Work instructions: Take each line from the entries that holds "MONDEX" and copy it out.

Input material:
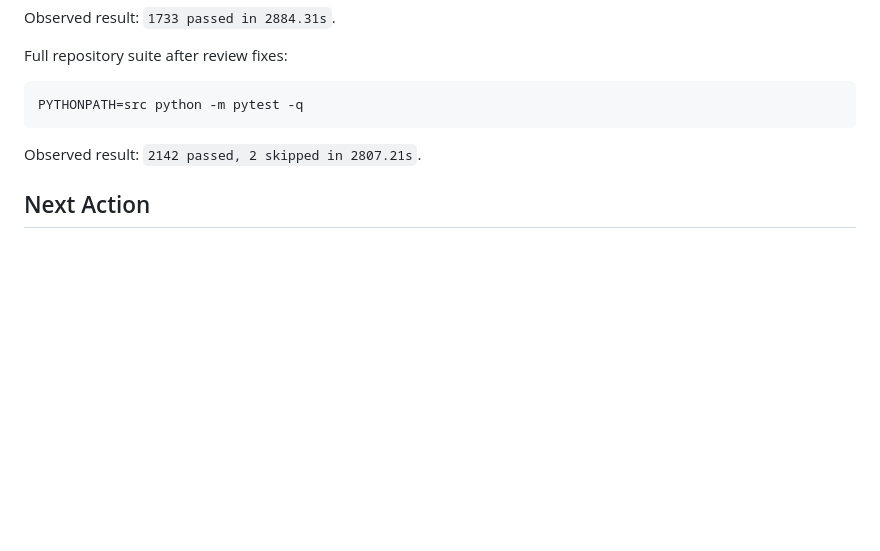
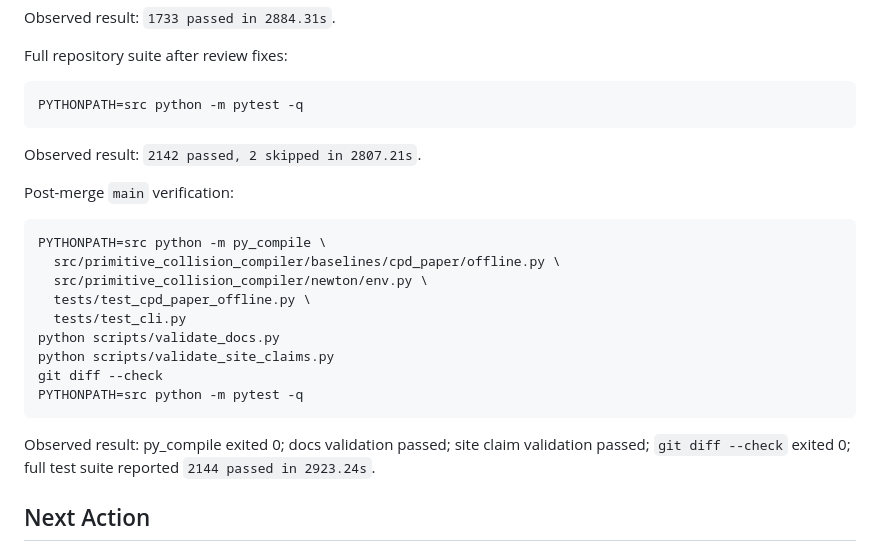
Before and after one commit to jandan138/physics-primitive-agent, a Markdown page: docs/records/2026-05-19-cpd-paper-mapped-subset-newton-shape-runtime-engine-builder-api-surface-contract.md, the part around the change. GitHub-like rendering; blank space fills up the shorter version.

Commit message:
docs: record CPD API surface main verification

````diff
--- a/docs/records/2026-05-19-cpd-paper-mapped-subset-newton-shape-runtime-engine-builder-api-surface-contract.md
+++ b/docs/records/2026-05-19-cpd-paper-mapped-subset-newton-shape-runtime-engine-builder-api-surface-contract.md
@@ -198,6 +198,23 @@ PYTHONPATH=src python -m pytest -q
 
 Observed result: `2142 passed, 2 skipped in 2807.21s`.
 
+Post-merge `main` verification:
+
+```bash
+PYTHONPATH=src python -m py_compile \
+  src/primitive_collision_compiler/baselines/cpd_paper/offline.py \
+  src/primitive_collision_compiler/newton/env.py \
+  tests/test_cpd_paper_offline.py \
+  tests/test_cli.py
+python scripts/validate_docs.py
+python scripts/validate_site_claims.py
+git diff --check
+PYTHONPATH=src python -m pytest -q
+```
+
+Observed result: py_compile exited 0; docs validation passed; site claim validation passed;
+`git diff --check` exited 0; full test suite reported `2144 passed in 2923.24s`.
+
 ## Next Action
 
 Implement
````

* * *

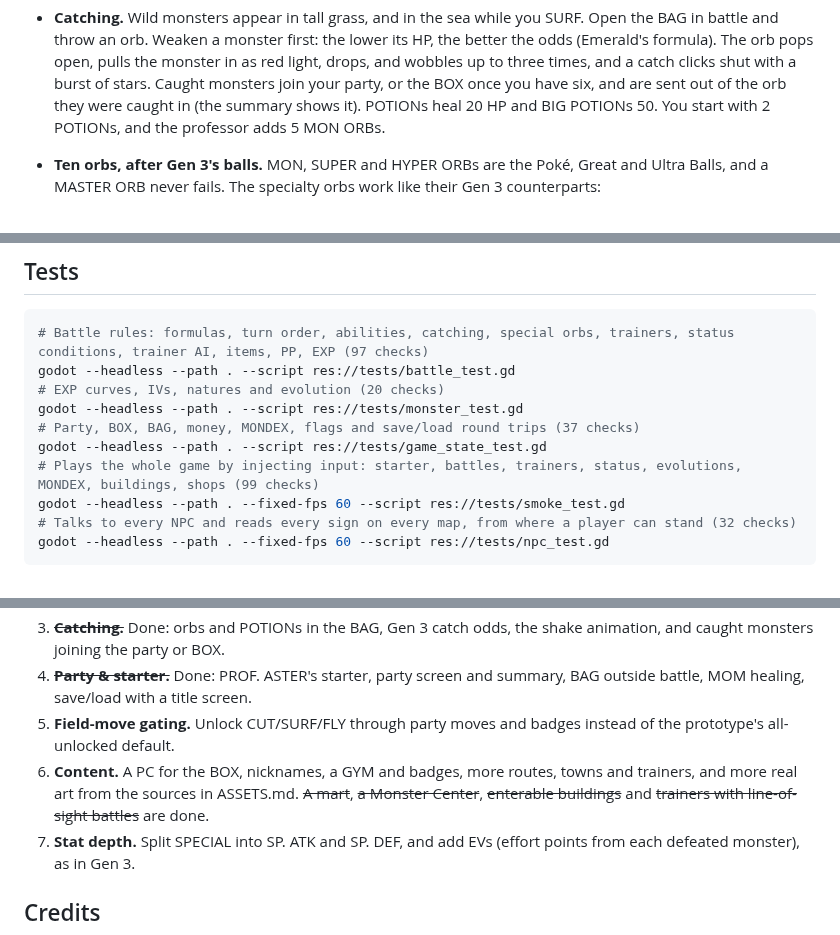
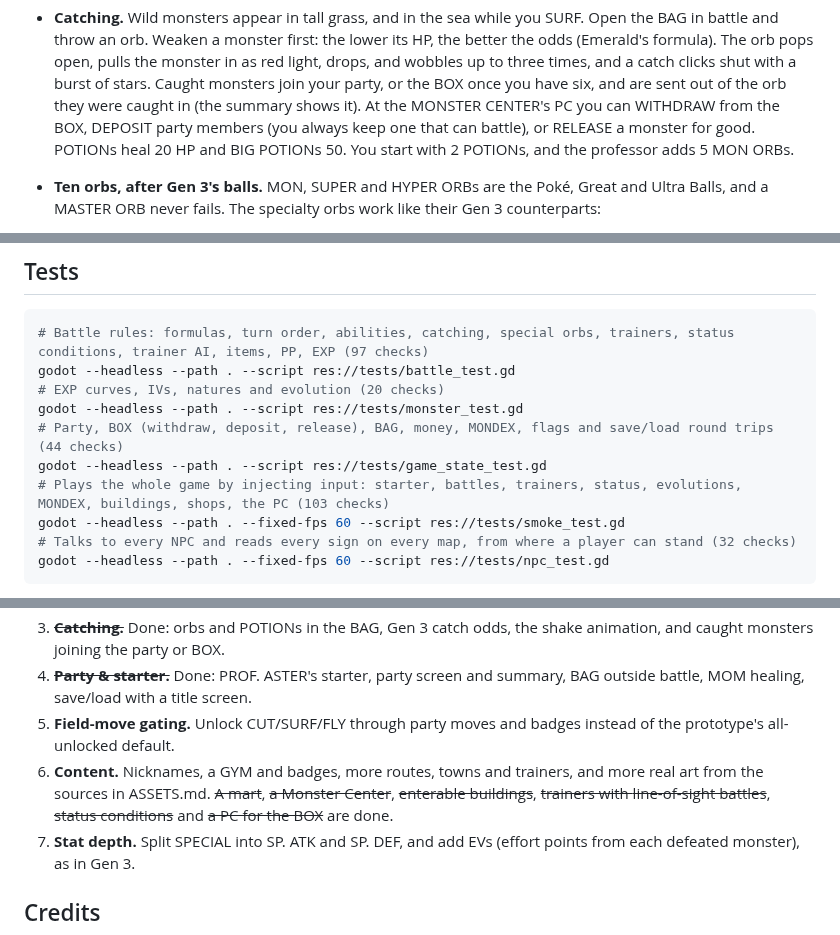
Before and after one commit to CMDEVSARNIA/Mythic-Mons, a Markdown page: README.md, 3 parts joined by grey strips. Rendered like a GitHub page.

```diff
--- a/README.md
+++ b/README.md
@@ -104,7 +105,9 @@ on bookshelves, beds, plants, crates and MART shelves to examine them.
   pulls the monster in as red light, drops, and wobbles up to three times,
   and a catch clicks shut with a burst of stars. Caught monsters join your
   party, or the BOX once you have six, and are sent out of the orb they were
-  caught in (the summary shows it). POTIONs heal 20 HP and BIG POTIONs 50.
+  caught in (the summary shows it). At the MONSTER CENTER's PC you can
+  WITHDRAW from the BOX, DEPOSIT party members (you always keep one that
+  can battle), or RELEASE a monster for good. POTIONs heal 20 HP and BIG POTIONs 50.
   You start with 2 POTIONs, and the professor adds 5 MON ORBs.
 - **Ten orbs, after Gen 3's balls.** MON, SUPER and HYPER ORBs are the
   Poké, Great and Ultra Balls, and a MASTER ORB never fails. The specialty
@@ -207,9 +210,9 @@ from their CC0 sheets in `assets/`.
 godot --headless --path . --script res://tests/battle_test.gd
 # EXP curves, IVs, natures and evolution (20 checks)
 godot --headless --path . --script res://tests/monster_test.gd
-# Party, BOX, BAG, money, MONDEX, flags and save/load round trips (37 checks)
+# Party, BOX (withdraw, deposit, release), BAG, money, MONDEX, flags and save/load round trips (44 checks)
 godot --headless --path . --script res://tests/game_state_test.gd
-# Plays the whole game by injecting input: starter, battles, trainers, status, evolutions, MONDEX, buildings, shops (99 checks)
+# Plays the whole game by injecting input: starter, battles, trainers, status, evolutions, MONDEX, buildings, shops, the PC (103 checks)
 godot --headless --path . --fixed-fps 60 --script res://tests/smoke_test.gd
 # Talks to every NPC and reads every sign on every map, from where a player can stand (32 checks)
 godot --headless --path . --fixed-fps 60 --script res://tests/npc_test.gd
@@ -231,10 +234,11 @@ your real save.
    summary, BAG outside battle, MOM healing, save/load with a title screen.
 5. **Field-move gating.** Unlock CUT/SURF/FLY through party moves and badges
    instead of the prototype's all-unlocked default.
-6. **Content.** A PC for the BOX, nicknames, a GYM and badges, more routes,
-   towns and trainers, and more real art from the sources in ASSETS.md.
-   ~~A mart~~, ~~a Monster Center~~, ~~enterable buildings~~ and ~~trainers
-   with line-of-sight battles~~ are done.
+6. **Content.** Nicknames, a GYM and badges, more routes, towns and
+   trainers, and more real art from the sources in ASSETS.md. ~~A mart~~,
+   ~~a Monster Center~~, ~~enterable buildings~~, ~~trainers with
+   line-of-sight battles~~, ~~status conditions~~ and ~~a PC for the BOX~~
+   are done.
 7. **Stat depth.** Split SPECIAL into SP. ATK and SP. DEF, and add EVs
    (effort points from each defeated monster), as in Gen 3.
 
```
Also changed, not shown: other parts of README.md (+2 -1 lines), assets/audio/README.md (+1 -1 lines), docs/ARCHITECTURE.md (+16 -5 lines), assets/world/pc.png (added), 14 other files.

Solution:
-# Party, BOX, BAG, money, MONDEX, flags and save/load round trips (37 checks)
+# Party, BOX (withdraw, deposit, release), BAG, money, MONDEX, flags and save/load round trips (44 checks)
-# Plays the whole game by injecting input: starter, battles, trainers, status, evolutions, MONDEX, buildings, shops (99 checks)
+# Plays the whole game by injecting input: starter, battles, trainers, status, evolutions, MONDEX, buildings, shops, the PC (103 checks)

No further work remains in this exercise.